Dear members and friends,
I had a sleepover in London last week – good craic with old friends – some new connections – invigorating. One of the places on my list to check out was the School of Life (SoL) in Marchmont St. – discovered through a weekly column in the Observer mag. Not so long ago, many of us listened to a preacher every Sunday – the human need for that kind of storytelling doesn’t go away. Since 2008, SoL has been arranging ‘secular sermons’ – for people who reject dogma but are concerned to live wisely and well. I think this is a great idea. We probably all crave ‘inspiration’ – storytelling which imagines a better world – where the good guys (meek and humble) vanquish the bad guys (greedy and ruthless) – the eternal drama which we are all part of. See, www.theschooloflife.com
High point of my trip was the Compass annual lecture delivered by Prof. David Marquand – a long admired thinker, who wrote ‘The Unprincipled Society’. He’s 76 now – spoke to a packed house of centre left social democrats – who loved him. Being half deaf – I got a seat in the front row – almost touching the top table – where I could observe the celebs for 2 hours (one was Ed Miliband, whom I liked – a listener – not too self important). Prof. Marquand ended with a call for a new, cross party, progressive movement – ”to drive the money lenders from the temple” – enthusiastically received. I felt the stirring of an almost forgotten excitement – the sense of being part of something bigger – something fine. https://senscot.net/?viewid=10697
The most consistent theme in my work over 30 years has been the transfer of power from the state – outwards to communities. It’s awesome that within my lifetime the UK has a prime minister who has made this the very first priority of his government. In fairness to New Labour, they had a cabinet minister (Hazel Blears) who was already doing ‘Big Society’ years ago – but overall, it never got higher than 5th/6th in Labour’s priorities. In Scotland, Alex Salmond has shown zero interest in community empowerment – though Swinney and Sturgeon – even Neil – understand enough to dabble. It probably hovers 7th/8th in SNP’s priorities. Scottish Labour is synonymous with municipalism and shows no sign of shifting. I doubt if empowering communities is among its first dozen priorities. If Cameron stays with this agenda – and I think he will – a new tier of democracy will evolve, closer to the people – even in central Scotland. Here’s ex – M.P. Brian Wilson’s take. https://senscot.net/?viewid=10710
Though the subject can turn some people off – the mechanism through which Scotland’s third sector engages strategically with our Govt. is an important issue. SCVO, nominally fulfils this role – acting as the sector’s ‘gatekeeper’ – but as the landscape changes, there are concerns that not everyone is adequately represented by the present arrangements. On Feb 9th, Scottish Govt. hosted a meeting of 35 assorted sector leaders. See, http://senscot.org/docs/DelegateList.doc The discussion explored whether a wider, more pluralistic structure of representation might be preferable. This is not an easy challenge – so many bits to our sector. This note of the meeting identifies some options and invites comment. This initiative from the Third Sector Division is welcome. https://senscot.net/?viewid=10707

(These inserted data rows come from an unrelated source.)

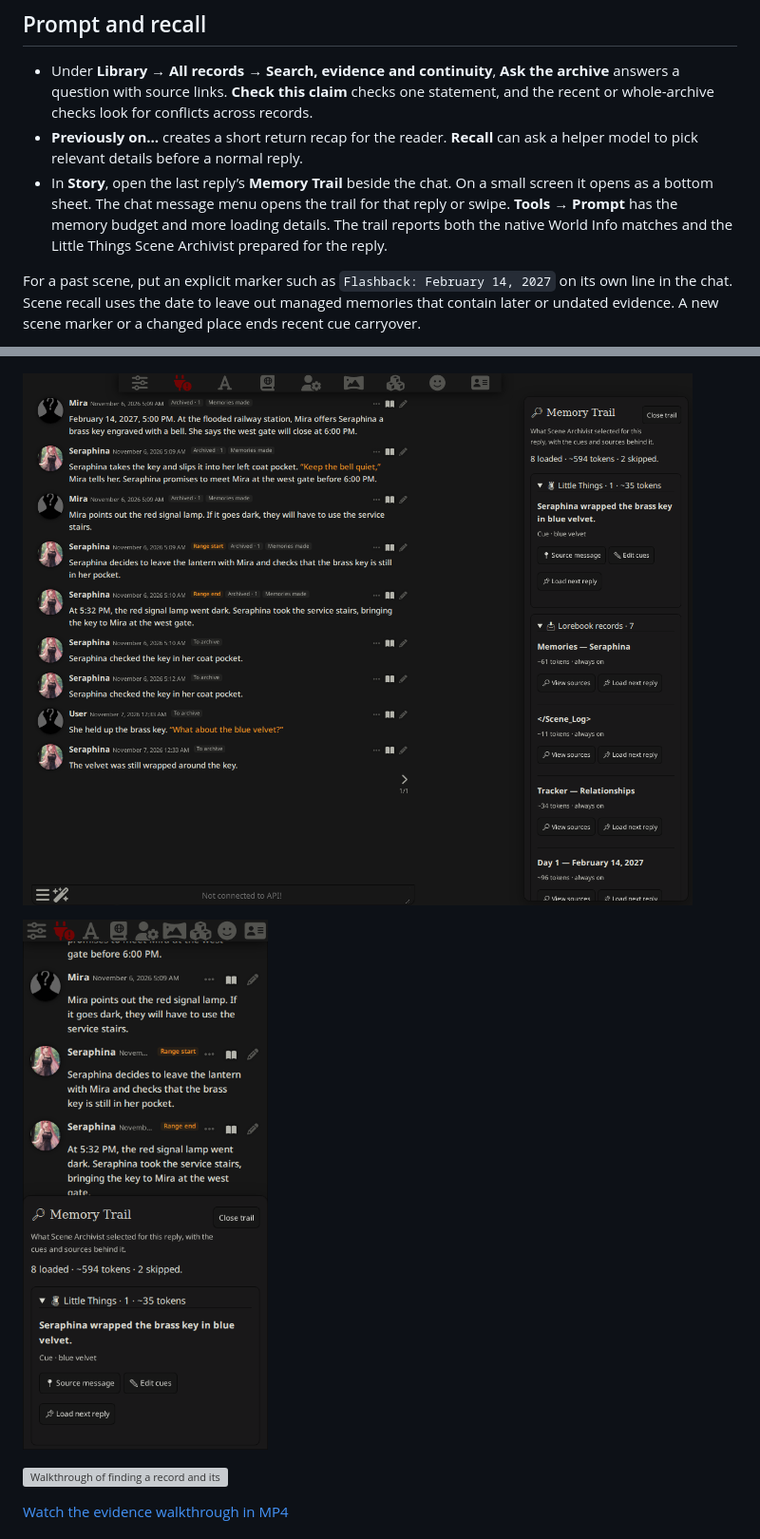
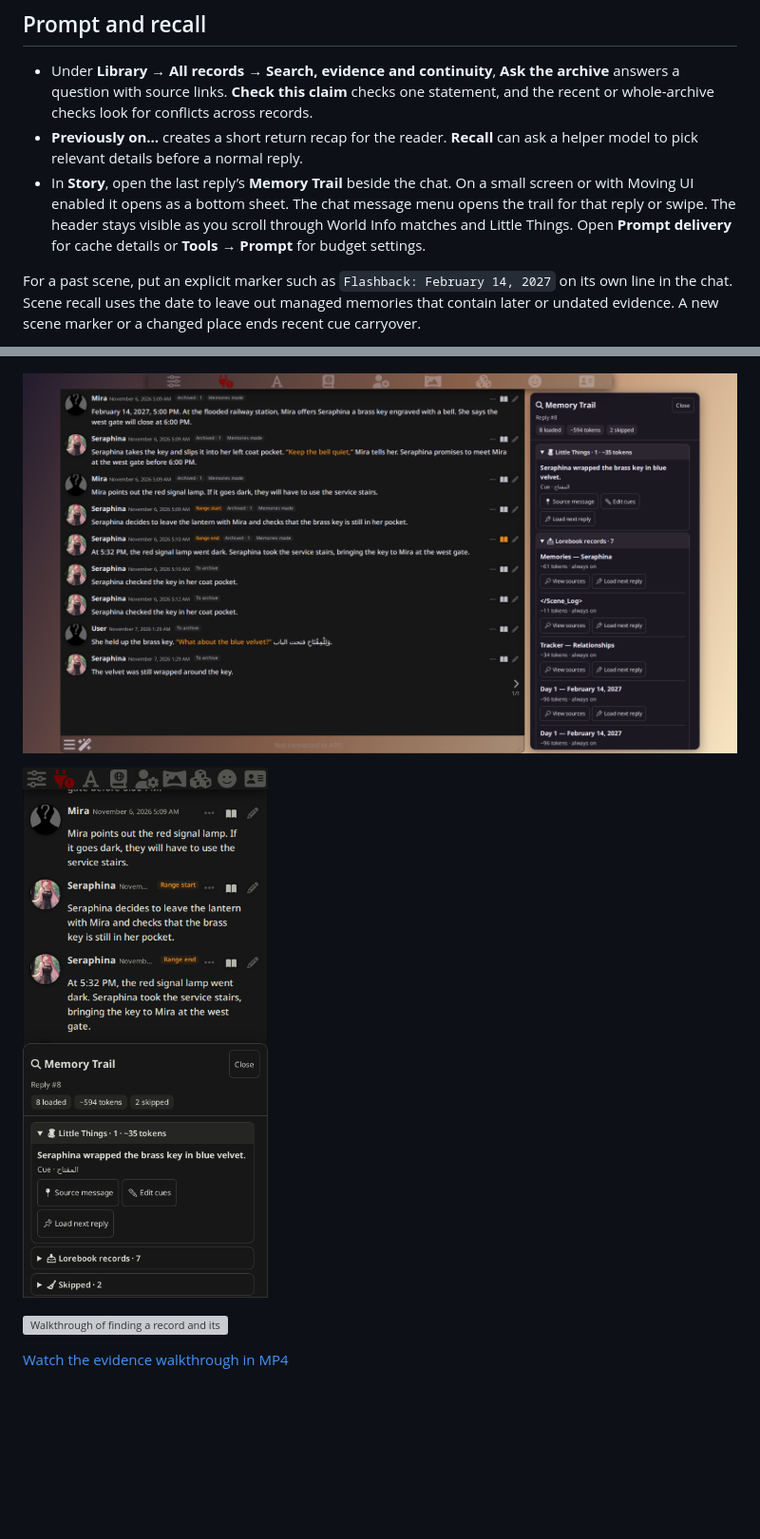
Before and after one commit to AmiBastian/SillyTavern-SceneArchivist, a Markdown page: README.md, 2 parts joined by grey strips. Shown at 95% size. Rendered like a GitHub page; pictures changed too: docs/media/35-reply-trace.png, docs/media/39-mobile-trail.png; blank space fills up the shorter version; grey boxes are pictures that could not be loaded.

Commit message:
Refine Memory Trail and finalize Scene Archivist 2.0.0

```diff
--- a/README.md
+++ b/README.md
@@ -189,7 +189,7 @@ Optional recap automation can suggest or create a recap after newer units, ficti
 
 - Under **Library → All records → Search, evidence and continuity**, **Ask the archive** answers a question with source links. **Check this claim** checks one statement, and the recent or whole-archive checks look for conflicts across records.
 - **Previously on…** creates a short return recap for the reader. **Recall** can ask a helper model to pick relevant details before a normal reply.
-- In **Story**, open the last reply’s **Memory Trail** beside the chat. On a small screen it opens as a bottom sheet. The chat message menu opens the trail for that reply or swipe. **Tools → Prompt** has the memory budget and more loading details. The trail reports both the native World Info matches and the Little Things Scene Archivist prepared for the reply.
+- In **Story**, open the last reply’s **Memory Trail** beside the chat. On a small screen or with Moving UI enabled it opens as a bottom sheet. The chat message menu opens the trail for that reply or swipe. The header stays visible as you scroll through World Info matches and Little Things. Open **Prompt delivery** for cache details or **Tools → Prompt** for budget settings.
 
 For a past scene, put an explicit marker such as `Flashback: February 14, 2027` on its own line in the chat. Scene recall uses the date to leave out managed memories that contain later or undated evidence. A new scene marker or a changed place ends recent cue carryover.
 
```
Also changed, not shown: other parts of README.md (+2 -2 lines), CHANGELOG.md (+5 -9 lines), docs/media/38-little-things.png, docs/media/workspace-walkthrough.gif, 5 other files.
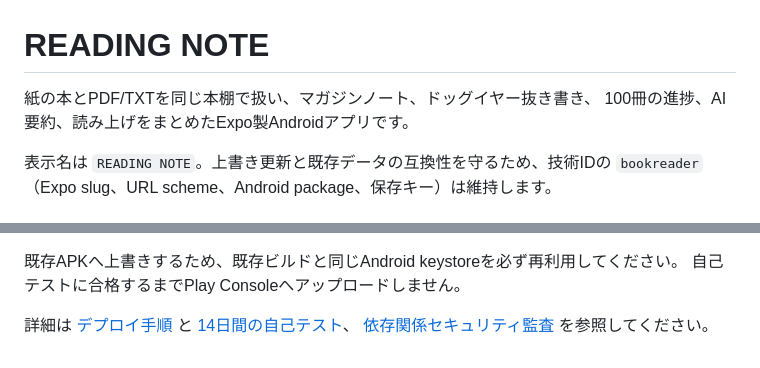
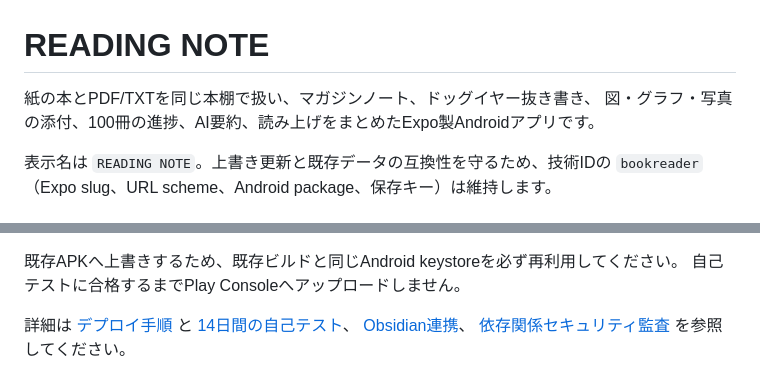
Before and after one commit to uta33/BOOKReader, a Markdown page: README.md, 2 parts joined by grey strips. Drawn GitHub-style.

```diff
--- a/README.md
+++ b/README.md
@@ -1,7 +1,7 @@
 # READING NOTE
 
 紙の本とPDF/TXTを同じ本棚で扱い、マガジンノート、ドッグイヤー抜き書き、
-100冊の進捗、AI要約、読み上げをまとめたExpo製Androidアプリです。
+図・グラフ・写真の添付、100冊の進捗、AI要約、読み上げをまとめたExpo製Androidアプリです。
 
 表示名は `READING NOTE`。上書き更新と既存データの互換性を守るため、技術IDの
 `bookreader`（Expo slug、URL scheme、Android package、保存キー）は維持します。
@@ -82,4 +82,5 @@ npx eas build --platform android --profile production
 
 詳細は [デプロイ手順](docs/deployment.md) と
 [14日間の自己テスト](docs/self-test.md)、
+[Obsidian連携](docs/obsidian-integration.md)、
 [依存関係セキュリティ監査](docs/security-audit.md) を参照してください。
```
Also changed, not shown: docs/self-test-log.md (+25 -1 lines).
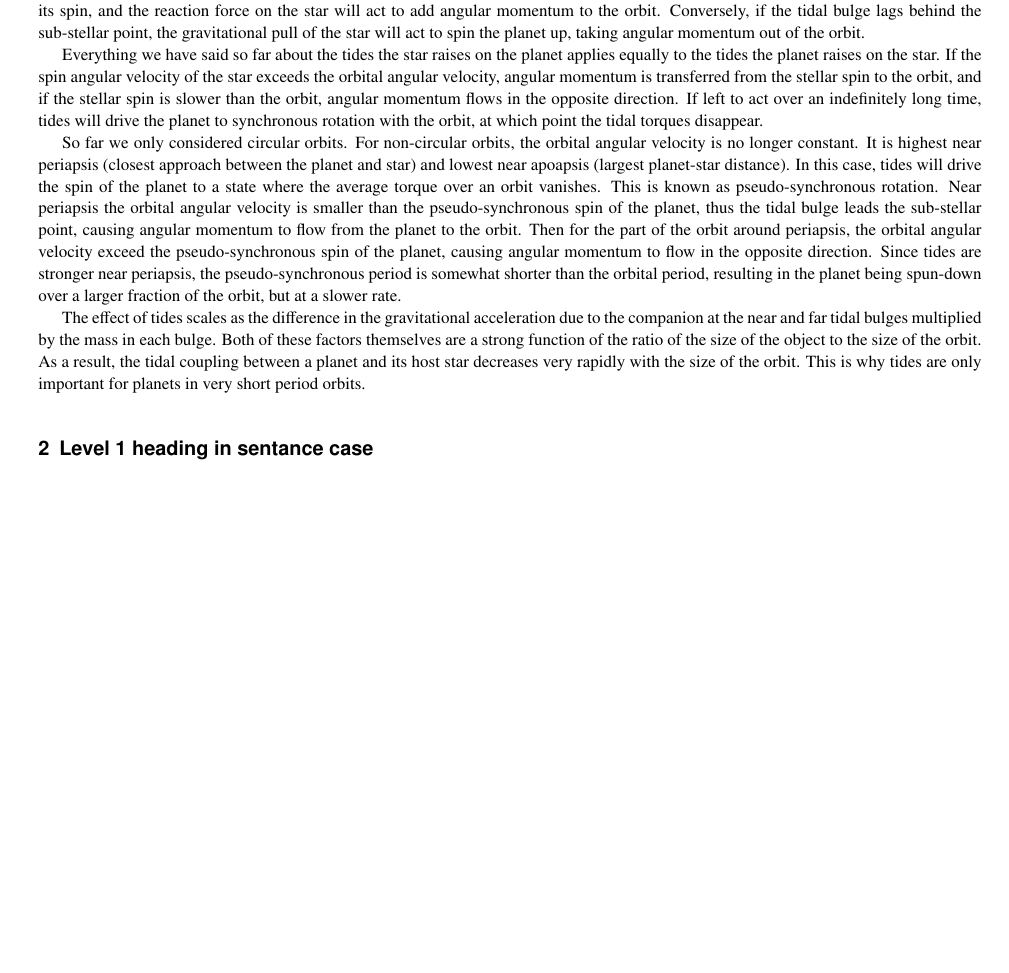
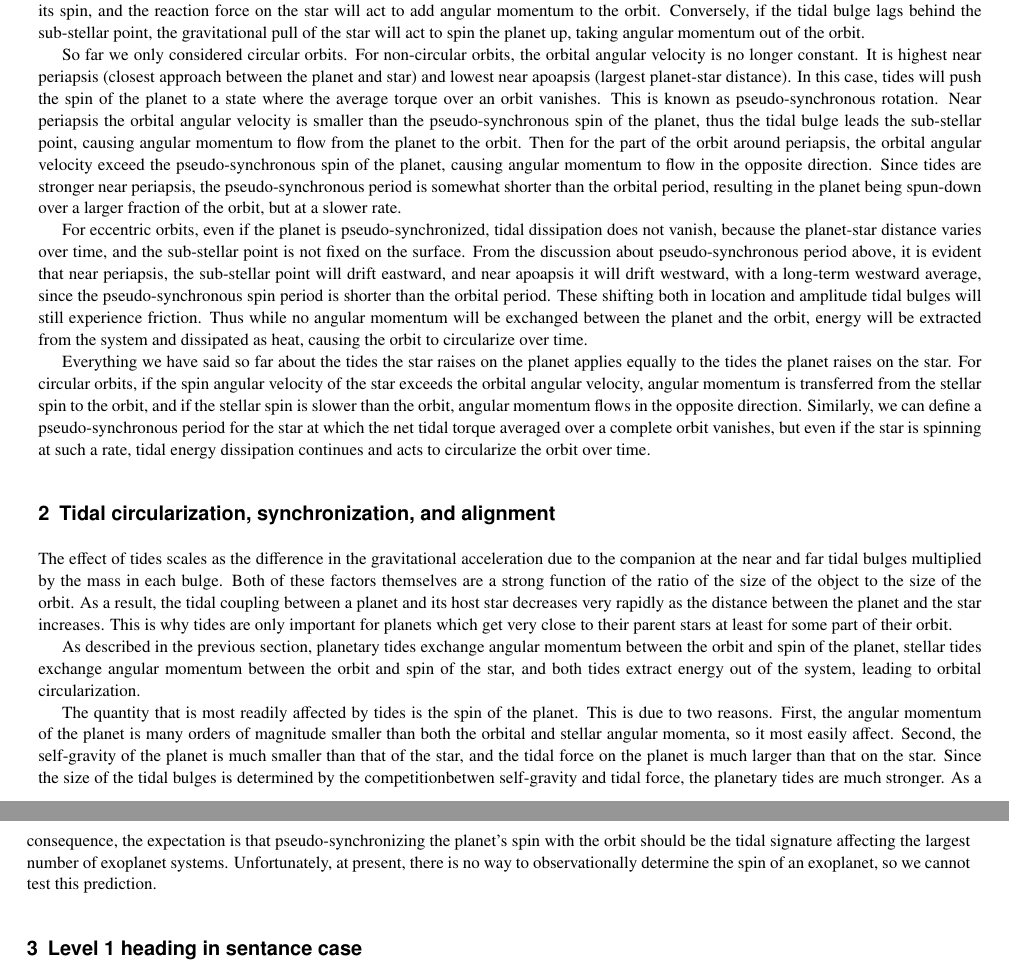
Before and after one commit to kpenev/encyclopedia, a LaTeX thesis (chapter.tex, which reads introduction.tex, synchronization_circularization_alignment.tex): part of page 2 of 8 before the commit and two parts of pages 2 and 3 of 8 after it, the two joined at a grey line, cut so that both start at the same text, the shorter picture padded with empty space. Compiled offline with pdfLaTeX.

Commit message:
Begin describing tidal effects

```diff
--- a/introduction.tex
+++ b/introduction.tex
@@ -80,19 +80,11 @@ on the star will act to add angular momentum to the orbit. Conversely, if the
 tidal bulge lags behind the sub-stellar point, the gravitational pull of the
 star will act to spin the planet up, taking angular momentum out of the orbit.
 
-Everything we have said so far about the tides the star raises on the planet
-applies equally to the tides the planet raises on the star. If the spin angular
-velocity of the star exceeds the orbital angular velocity, angular momentum is
-transferred from the stellar spin to the orbit, and if the stellar spin is
-slower than the orbit, angular momentum flows in the opposite direction. If left
-to act over an indefinitely long time, tides will drive the planet to
-synchronous rotation with the orbit, at which point the tidal torques disappear.
-
 So far we only considered circular orbits. For non-circular orbits, the orbital
 angular velocity is no longer constant. It is highest near periapsis (closest
 approach between the planet and star) and lowest near apoapsis (largest
-planet-star distance). In this case, tides will drive the spin of the planet to
-a state where the average torque over an orbit vanishes. This is known as
+planet-star distance). In this case, tides will push the spin of the planet to a
+state where the average torque over an orbit vanishes. This is known as
 pseudo-synchronous rotation. Near periapsis the orbital angular velocity is
 smaller than the pseudo-synchronous spin of the planet, thus the tidal bulge
 leads the sub-stellar point, causing angular momentum to flow from the planet to
@@ -103,10 +95,23 @@ periapsis, the pseudo-synchronous period is somewhat shorter than the orbital
 period, resulting in the planet being spun-down over a larger fraction of the
 orbit, but at a slower rate.
 
-The effect of tides scales as the difference in the gravitational acceleration
-due to the companion at the near and far tidal bulges multiplied by the mass in
-each bulge. Both of these factors themselves are a strong function of the ratio
-of the size of the object to the size of the orbit. As a result, the tidal
-coupling between a planet and its host star decreases very rapidly with the size
-of the orbit. This is why tides are only important for planets in very short
-period orbits.
+For eccentric orbits, even if the planet is pseudo-synchronized, tidal
+dissipation does not vanish, because the planet-star distance varies over time,
+and the sub-stellar point is not fixed on the surface. From the discussion about
+pseudo-synchronous period above, it is evident that near periapsis, the
+sub-stellar point will drift eastward, and near apoapsis it will drift westward,
+with a long-term westward average, since the pseudo-synchronous spin period is
+shorter than the orbital period. These shifting both in location and amplitude
+tidal bulges will still experience friction. Thus while no angular momentum will
+be exchanged between the planet and the orbit, energy will be extracted from
+the system and dissipated as heat, causing the orbit to circularize over time.
+
+Everything we have said so far about the tides the star raises on the planet
+applies equally to the tides the planet raises on the star. For circular orbits,
+if the spin angular velocity of the star exceeds the orbital angular velocity,
+angular momentum is transferred from the stellar spin to the orbit, and if the
+stellar spin is slower than the orbit, angular momentum flows in the opposite
+direction. Similarly, we can define a pseudo-synchronous period for the star at
+which the net tidal torque averaged over a complete orbit vanishes, but even if
+the star is spinning at such a rate, tidal energy dissipation continues and acts
+to circularize the orbit over time.
--- /dev/null
+++ b/synchronization_circularization_alignment.tex
@@ -0,0 +1,30 @@
+\section{Tidal circularization, synchronization, and alignment}
+%
+\label{sec:synchronization_circularization_alignment}
+
+The effect of tides scales as the difference in the gravitational acceleration
+due to the companion at the near and far tidal bulges multiplied by the mass in
+each bulge. Both of these factors themselves are a strong function of the ratio
+of the size of the object to the size of the orbit. As a result, the tidal
+coupling between a planet and its host star decreases very rapidly as the
+distance between the planet and the star increases. This is why tides are only
+important for planets which get very close to their parent stars at least for
+some part of their orbit.
+
+As described in the previous section, planetary tides exchange angular
+momentum between the orbit and spin of the planet, stellar tides exchange
+angular momentum between the orbit and spin of the star, and both tides extract
+energy out of the system, leading to orbital circularization.
+
+The quantity that is most readily affected by tides is the spin of the planet.
+This is due to two reasons. First, the angular momentum of the planet is many
+orders of magnitude smaller than both the orbital and stellar angular momenta,
+so it most easily affect. Second, the self-gravity of the planet is much smaller
+than that of the star, and the tidal force on the planet is much larger than
+that on the star. Since the size of the tidal bulges is determined by the
+competitionbetwen self-gravity and tidal force, the planetary tides are much
+stronger. As a consequence, the expectation is that pseudo-synchronizing the
+planet's spin with the orbit should be the tidal signature affecting the largest
+number of exoplanet systems. Unfortunately, at present, there is no way to
+observationally determine the spin of an exoplanet, so we cannot test this
+prediction.
```
Also changed, not shown: chapter.tex (+2 -0 lines).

This week, Scottish Govt announced a new £10m fund called Community Jobs Scotland – to create 2000 openings in the third sector for young people. The Scottish Social Enterprise Coalition and SCVO will be working in partnership with Scottish Govt to deliver a programme that will look to offer concrete work experience as well as contributing to local communities. We’ll keep you informed as more details emerge. See, https://senscot.net/?viewid=10708
Senscot has been commenting on the Social Investment Bank for years – and it’s still a long way off – what a saga! It now appears that most of its activity will be loans at commercial rates of interest – which of course makes it inaccessible to the great majority of our sector – which operates in a different world. How will the new bank relate to Scotland? What’s happening with the Scottish (£40m) unclaimed accounts money? Where does SIS fit in? There are lots of unanswered questions. https://senscot.net/?viewid=10698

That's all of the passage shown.